TASK INPUT:
* * *
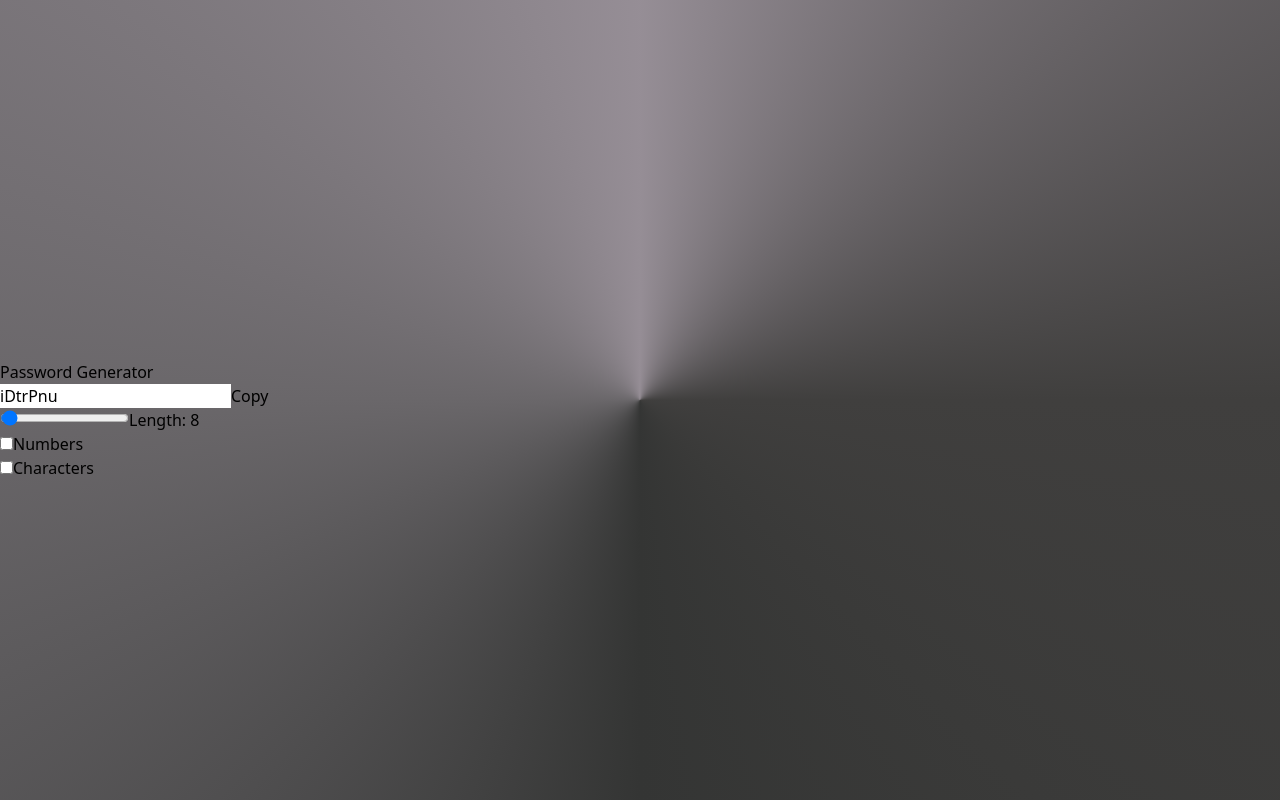
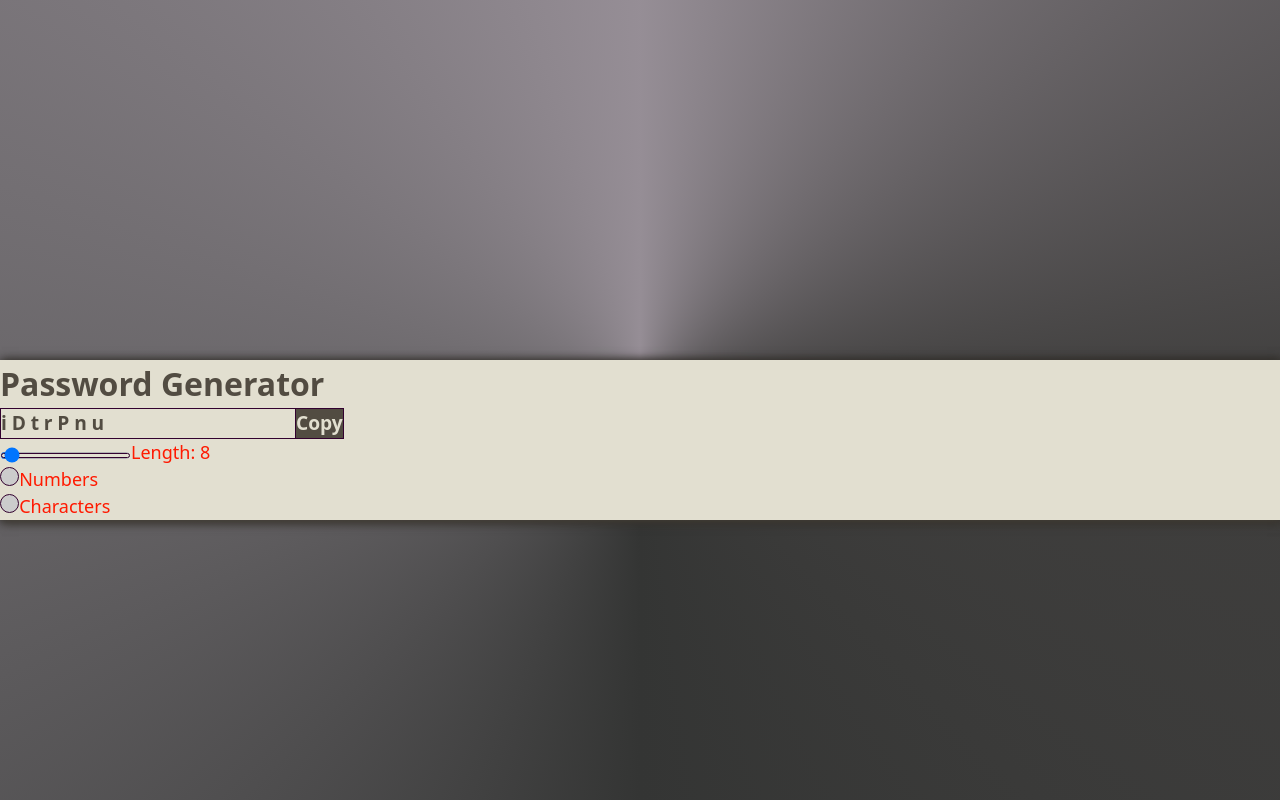
Before and after one commit to Debasis08/Password_Generator, a React (Vite) app: page / in a window 1280 px wide. Built offline with nearby package versions, Linux system fonts and the light colour scheme.

Commit message:
Update index.css

```diff
--- a/src/index.css
+++ b/src/index.css
@@ -1,3 +1,112 @@
 @tailwind base;
 @tailwind components;
 @tailwind utilities;
+
+#root {
+  --dbrown: #32012F;
+  --sand: #524C42;
+  --lgrey: #E2DFD0;
+  --orange: #F97300;
+
+}
+
+.bgImage {
+    position: relative;
+  }
+
+  .bgImage::after {
+    content: "";
+    position: fixed;
+    top: 0;
+    left: 0;
+    right: 0;
+    bottom: 0;
+    height: 65rem;
+    background: url('/src/pexels-punchbrandstock-977930.jpg');
+    background-repeat: no-repeat;
+    background-size: cover;
+    opacity: 0.7; /* Adjust this to change the opacity */
+    z-index: -1;
+  }
+
+
+  .div1 {
+    background-color: var(--lgrey);
+    box-shadow: 2px 2px 10px var(--sand), 1px 1px 10px;
+  }
+
+
+.heading {
+  color: var(--sand);
+  font-size:xx-large;
+  font-weight: 600;
+}
+
+input {
+  background-color: var(--lgrey);
+  color: var(--sand);
+  font-size: larger;
+  font-weight:bold;
+  border: 1.7px solid var(--dbrown);
+  letter-spacing: 0.3rem;
+}
+
+
+button {
+  border-top: 1.7px solid var(--dbrown);
+  border-bottom: 1.7px solid var(--dbrown);
+  border-right: 1.7px solid var(--dbrown);
+  background-color: var(--sand);
+  color: var(--lgrey);
+  font-weight: 600;
+  font-size: larger;
+  transition: box-shadow 0.17s ease-in-out;
+}
+
+button:hover {
+  box-shadow: inset 0.5px 0.5px 5px var(--lgrey);
+}
+
+
+input[type=range]::-webkit-slider-runnable-track {
+  background: var(--lgrey);
+  height: 5px;
+  color: var(--orange);
+  border:  1.7px solid var(--dbrown);
+  border-radius: 5px;
+}
+
+input[type=range]::-webkit-slider-thumb {
+  height: 20px;
+  width: 20px;
+  background-color: var(--orange);
+  cursor: pointer;
+  margin-top: -7px;
+}
+
+
+input[type=range]::-moz-range-track {
+  background: var(--dbrown);
+  color: var(--orange);
+}
+
+label {
+  color: var(--orange);
+  filter: contrast(800%);
+  font-size: large;
+  font-weight: 400;
+  /* padding-bottom: 0.2rem; */
+}
+
+
+input[type=checkbox] {
+  appearance: none;
+  width: 1.2rem;
+  height: 1.2rem;
+  background: #ccc;
+  border-radius: 2rem;
+}
+
+input[type=checkbox]:checked {
+  background: var(--sand);
+}
```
* * *
TASK DETAILS: Every line holding the string "weight" should be copied here, so please find those lines in the data.

SOLUTION TO THIS PROBLEM:
+  font-weight: 600;
+  font-weight:bold;
+  font-weight: 600;
+  font-weight: 400;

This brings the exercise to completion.